Statistical Evaluation.

The densitometric evaluation of the protein bands obtained by Western blot analysis was processed with the Molecular Imaging Software (v. 4.0.3) from Kodak. The ratio of the net intensity of the phosphorylated protein band and the band of the corresponding unphosphorylated protein was calculated. The ratio representing the untreated control was set to 1 and data are displayed as a percentage of the control. Standard deviations for controls were calculated by referring all controls to the mean, which was set to 1. The root mean square deviation is indicated. The significance (P < 0.05) was calculated as an unpaired Student's t test.

Results

HCV Sensitizes Cells for EGF Signaling.

As shown in Fig. 1, EGF-induced phosphorylation of EGFR at the tyrosine residues Tyr845, Tyr992, Tyr1068, and Tyr1173 but not at Tyr1045 was up-regulated up to three-fold of control conditions in the presence of the HCV replicase complex (Huh9-13). Likewise, EGF-mediated activation of phospholipase C γ (PLCγ) was increased in Huh9-13 cells (Fig. 2A), whereas the activating phosphorylation of Akt at Thr308 and even stronger at Ser473 was already strongly enhanced under basal conditions (Fig. 2B,C, quantified in Fig. 2D) and was further increased upon stimulation with EGF (Fig. 2B). Inhibition of EGFR activation by AG1478 completely abrogates the EGF-induced tyrosine phosphorylation of EGFR at Tyr845 and Tyr1068 as well the EGF effects on Akt phosphorylation at Ser473 (Fig. 2E). However, the increased basal activity of Akt observed in HCV replicon expressing cells was not affected by EGFR inhibition, indicating that this is independent from EGFR activity.

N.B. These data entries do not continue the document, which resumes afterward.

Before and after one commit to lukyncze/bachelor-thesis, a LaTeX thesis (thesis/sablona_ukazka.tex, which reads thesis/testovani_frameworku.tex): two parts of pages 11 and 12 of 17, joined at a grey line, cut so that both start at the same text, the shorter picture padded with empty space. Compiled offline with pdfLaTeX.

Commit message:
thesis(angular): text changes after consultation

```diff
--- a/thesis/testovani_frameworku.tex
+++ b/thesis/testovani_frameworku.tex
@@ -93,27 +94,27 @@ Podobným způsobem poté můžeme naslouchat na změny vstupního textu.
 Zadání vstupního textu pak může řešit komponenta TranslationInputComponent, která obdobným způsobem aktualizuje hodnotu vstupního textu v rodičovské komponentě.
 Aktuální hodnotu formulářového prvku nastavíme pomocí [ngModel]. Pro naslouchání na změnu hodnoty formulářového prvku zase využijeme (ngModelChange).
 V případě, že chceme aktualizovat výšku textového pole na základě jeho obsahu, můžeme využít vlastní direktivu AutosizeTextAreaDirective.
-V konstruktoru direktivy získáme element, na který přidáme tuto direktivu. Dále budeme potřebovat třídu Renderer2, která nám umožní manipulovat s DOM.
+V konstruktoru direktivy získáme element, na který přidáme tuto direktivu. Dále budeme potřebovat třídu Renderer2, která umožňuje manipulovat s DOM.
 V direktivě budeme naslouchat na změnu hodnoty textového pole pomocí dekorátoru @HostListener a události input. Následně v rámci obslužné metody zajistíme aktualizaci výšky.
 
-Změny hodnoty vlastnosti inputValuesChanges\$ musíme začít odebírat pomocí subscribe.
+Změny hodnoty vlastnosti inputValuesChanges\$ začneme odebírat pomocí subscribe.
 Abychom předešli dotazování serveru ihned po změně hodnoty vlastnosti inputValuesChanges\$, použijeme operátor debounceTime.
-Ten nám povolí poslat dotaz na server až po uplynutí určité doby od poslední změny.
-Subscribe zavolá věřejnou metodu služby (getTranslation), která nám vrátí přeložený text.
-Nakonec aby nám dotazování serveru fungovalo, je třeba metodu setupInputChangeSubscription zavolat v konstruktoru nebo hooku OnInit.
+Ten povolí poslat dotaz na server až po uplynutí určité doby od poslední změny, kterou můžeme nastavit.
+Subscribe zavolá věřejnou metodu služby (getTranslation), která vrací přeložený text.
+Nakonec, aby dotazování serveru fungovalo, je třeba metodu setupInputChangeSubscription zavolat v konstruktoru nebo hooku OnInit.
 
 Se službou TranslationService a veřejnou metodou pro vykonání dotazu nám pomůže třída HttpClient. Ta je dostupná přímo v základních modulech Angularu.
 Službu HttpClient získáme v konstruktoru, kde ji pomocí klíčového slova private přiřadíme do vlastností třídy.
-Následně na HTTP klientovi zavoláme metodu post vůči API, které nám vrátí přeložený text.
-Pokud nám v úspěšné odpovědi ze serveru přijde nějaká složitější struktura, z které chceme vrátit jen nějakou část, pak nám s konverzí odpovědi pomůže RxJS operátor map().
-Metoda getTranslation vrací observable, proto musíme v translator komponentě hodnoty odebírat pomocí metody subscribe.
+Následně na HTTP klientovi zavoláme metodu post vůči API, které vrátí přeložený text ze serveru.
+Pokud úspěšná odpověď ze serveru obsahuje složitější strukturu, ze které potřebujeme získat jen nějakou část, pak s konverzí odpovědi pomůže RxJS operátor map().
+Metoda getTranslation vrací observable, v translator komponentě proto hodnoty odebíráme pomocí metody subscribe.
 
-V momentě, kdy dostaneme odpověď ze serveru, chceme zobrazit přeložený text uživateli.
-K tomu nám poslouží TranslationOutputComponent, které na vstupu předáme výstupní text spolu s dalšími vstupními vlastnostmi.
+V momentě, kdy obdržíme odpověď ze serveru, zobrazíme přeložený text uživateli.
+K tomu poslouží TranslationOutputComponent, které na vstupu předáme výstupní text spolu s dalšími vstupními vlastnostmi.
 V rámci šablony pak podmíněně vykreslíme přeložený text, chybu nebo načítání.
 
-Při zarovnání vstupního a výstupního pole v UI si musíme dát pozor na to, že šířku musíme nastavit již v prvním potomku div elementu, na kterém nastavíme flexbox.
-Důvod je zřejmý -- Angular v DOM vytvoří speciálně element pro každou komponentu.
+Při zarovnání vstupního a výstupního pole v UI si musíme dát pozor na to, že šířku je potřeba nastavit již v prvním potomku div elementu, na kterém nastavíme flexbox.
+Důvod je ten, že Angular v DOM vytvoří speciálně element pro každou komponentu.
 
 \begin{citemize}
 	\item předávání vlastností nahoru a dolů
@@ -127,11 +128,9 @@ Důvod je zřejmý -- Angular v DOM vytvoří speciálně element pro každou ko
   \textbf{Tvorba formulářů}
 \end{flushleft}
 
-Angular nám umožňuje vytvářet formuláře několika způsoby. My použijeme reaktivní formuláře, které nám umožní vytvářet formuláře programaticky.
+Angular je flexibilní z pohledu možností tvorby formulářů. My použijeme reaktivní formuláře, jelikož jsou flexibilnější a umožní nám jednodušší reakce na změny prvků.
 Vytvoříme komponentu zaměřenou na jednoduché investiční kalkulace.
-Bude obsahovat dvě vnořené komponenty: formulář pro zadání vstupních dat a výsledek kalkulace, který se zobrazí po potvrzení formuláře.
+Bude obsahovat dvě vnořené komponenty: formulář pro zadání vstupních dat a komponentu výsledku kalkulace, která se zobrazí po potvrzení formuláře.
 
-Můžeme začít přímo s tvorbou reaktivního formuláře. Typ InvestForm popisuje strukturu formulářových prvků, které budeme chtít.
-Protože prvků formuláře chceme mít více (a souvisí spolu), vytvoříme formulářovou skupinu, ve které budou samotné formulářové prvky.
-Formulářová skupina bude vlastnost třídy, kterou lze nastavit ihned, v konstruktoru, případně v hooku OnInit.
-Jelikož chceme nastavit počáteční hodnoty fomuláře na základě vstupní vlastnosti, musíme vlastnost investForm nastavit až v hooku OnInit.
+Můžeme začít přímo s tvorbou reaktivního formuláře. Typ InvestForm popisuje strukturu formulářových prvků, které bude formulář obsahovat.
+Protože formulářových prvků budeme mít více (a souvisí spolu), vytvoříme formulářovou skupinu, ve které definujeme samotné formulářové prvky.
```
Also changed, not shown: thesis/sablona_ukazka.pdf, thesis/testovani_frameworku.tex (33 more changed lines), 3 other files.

Figure 1.

HCV sensitizes cells for EGF. (A) Huh9-13 cells and Huh7 cells were stimulated with 100 ng/mL EGF or 200 U/mL IL-6 as indicated. Thereafter total protein extracts were prepared according to Materials and Methods and 30 μg of protein were analyzed by immunoblot for tyrosine phosphorylation of EGFR at Tyr845, Tyr992, Tyr1045, Tyr1068, and Tyr1173 and of STAT3 at Tyr705 using phosphospecific antibodies. Total EGFR and STAT3 expression was analyzed using the respective antibodies. (B) Densitometric analysis of the EGFR phosphorylation after 20 minutes of EGF stimulation was performed. Phosphorylation of the respective tyrosine residue was normalized to the values determined for the total EGFR protein. The results are expressed relative to the respective control, which was set to 1. Data are presented as means ± standard deviation (n = 3) and significant differences from control conditions are indicated with asterisks (*).

Figure 2.

HCV enhances basal and EGF-induced activation of Akt. (A) Huh9-13 and Huh7 cells were stimulated with 100 ng/mL EGF or 200 U/mL IL-6, whereas (B) the depicted concentrations of EGF were used. After the times indicated total protein extracts were prepared. (C) Protein extracts of untreated Huh7 and Huh9-13 cells were used, and (E) cells were pretreated with 10 μM AG1478 or DMSO for control prior to stimulation with EGF (100 ng/mL) as indicated. Thirty μg of total protein extracts were analyzed by immunoblot using antibodies specific for tyrosine-phosphorylated PLCγ1Tyr771 for (A) and phosphospecific antibodies specifically recognizing phosphorylated AktSer473 (B,C,E), phosphorylated AktThr308 (C), and EGFR phosphorylated at Tyr845 and Tyr1068 (E). Total protein levels of PLCγ1, Akt, NS3, and GAPDH were determined using specific antibodies as depicted. (D) Densitometric analysis and quantification of basal Akt-phosphorylation at Ser473 and Thr308 in Huh7 and Huh9-13 cells was performed as outlined in Materials and Methods and the legend to Fig. 1. Data are presented as means ± standard deviation (n = 4). Significant differences are indicated with asterisks (*).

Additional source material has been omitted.